as may be reasonably supposed, with great celerity and success, his father thought it proper to assign him a profession, by which something might be gotten ; and, about the time of the revolution, sent him, at the age of sixteen, to study law in the Middle Temple, where he lived for several years, but with very little attention to statutes or reports.
His disposition to become an author appeared very early, as he very early felt that force of imagination, and possessed that copiousness of sentiment, by which intellectual pleasure can be given. His first performance was a novel, called Incognita, or Love and Duty reconciled: it is praised by the biographers, who quote some part of the preface, that is indeed, for such a time of life, uncommonly judicious. I would rather praise it than read it.
His first dramatick labour was the Old Bachelor ; of which he says, in his defence against Collier, “ that comedy was written, as several know, some years before it was acted. When I wrote it, I had little thoughts of the stage; but did it, to amuse myself in a slow recovery from a fit of sickness. Afterwards, through my indiscretion, it was seen, and in some little time more it was acted; and I, through the remainder of my indiscretion, suffered myself to be drawn into the prosecution of a difficult and thankless study, and to be involved in a perpetual war with knaves and fools."
There seems to be a strange affectation in authors of appearing to have done every thing by chance. The Old Bachelor was written for amusement, in the languor of convalescence. Yet it is apparently composed with great elaborateness of dialogue, and incessant ambition of wit.

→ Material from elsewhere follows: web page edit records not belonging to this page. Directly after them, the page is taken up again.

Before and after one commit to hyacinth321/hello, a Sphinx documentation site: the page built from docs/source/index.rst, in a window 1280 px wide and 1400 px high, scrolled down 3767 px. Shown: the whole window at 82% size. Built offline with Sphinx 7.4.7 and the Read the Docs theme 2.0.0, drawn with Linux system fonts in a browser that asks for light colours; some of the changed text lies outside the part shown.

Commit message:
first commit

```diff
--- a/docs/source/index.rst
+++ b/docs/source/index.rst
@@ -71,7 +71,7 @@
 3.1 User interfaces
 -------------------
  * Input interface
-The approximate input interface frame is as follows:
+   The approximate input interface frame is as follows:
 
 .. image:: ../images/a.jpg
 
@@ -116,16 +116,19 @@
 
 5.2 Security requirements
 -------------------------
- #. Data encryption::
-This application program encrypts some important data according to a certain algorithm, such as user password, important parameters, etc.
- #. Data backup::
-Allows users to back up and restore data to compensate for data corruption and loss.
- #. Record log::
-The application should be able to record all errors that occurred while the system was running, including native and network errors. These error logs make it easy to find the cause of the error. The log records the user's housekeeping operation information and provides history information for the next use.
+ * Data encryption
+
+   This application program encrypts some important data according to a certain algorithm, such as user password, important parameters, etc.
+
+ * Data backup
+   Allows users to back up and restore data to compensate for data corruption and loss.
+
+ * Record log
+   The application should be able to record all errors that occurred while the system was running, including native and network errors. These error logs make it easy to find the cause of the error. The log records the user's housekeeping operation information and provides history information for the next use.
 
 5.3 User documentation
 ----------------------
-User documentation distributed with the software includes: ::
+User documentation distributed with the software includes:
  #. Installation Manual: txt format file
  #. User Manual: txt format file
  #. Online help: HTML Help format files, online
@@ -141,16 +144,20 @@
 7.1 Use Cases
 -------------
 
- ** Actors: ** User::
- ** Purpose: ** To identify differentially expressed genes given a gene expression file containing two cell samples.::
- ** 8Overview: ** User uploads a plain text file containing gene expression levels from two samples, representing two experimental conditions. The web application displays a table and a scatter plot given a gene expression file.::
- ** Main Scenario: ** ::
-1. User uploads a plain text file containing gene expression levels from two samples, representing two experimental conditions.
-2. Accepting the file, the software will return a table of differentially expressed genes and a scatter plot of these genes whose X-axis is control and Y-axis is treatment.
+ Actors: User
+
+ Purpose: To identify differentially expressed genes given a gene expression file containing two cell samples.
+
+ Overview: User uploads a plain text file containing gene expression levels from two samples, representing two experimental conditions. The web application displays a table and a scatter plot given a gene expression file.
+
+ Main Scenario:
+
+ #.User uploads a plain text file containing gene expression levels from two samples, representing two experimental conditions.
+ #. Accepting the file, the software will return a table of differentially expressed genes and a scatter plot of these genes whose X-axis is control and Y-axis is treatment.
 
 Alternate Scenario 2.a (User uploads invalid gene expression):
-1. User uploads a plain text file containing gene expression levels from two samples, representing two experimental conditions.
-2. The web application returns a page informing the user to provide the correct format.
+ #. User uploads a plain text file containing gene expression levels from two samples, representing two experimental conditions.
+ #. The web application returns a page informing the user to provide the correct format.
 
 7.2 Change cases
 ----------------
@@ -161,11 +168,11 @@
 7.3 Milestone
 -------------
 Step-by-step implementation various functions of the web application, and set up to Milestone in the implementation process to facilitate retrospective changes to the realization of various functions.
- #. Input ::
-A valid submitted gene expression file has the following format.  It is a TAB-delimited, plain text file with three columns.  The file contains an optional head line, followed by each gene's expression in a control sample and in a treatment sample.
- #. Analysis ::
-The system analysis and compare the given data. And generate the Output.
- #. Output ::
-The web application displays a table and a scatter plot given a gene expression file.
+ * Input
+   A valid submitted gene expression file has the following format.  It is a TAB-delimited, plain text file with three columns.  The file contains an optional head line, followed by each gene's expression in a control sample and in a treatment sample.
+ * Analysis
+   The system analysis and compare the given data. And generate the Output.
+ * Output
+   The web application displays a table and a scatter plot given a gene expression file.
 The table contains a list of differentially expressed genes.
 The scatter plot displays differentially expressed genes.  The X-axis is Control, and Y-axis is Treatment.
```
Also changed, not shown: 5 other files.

The age of the writer considered, it is, indeed, a very wonderful performance; for, whenever written, it was acted, 1693, when he was not more than twenty one years old; and was then recommended by Mr. Dryden, Mr. Southern, and Mr. Maynwaring. Dryden said, that he never had seen such a first play; but they found it deficient in some things requisite to the success of its exhibition, and by their greater experience fitted it for the
Southern used to relate of one comedy, probably of this, that, when Congreve read it to the players, he pronounced it so wretchedly that they had almost rejected it, but they were afterwards so well persuaded of its excellence, that, for half a rear before it was acted, the manager allowed its author the privilege of the house.
Fes plays have ever been so beneficial to the writer, lo it procured in the patronage of Halifax, who im a lly made Lim one of the commássioners for liceminy, vtahun, and soon after gave him a place in the pipe-lea, other the customs, of sir bundred pounds a Cote grere's aunversatios must surek hase buton, bol, equal izasing Fiti: me vzimg
Such a curent, Fritten a sucu au apa, sa ita consideration. A tu ikru e vi atanza'r gans processes the maitats de commun itit. Ka Wa and ein ne r avizarentre r & Fattalice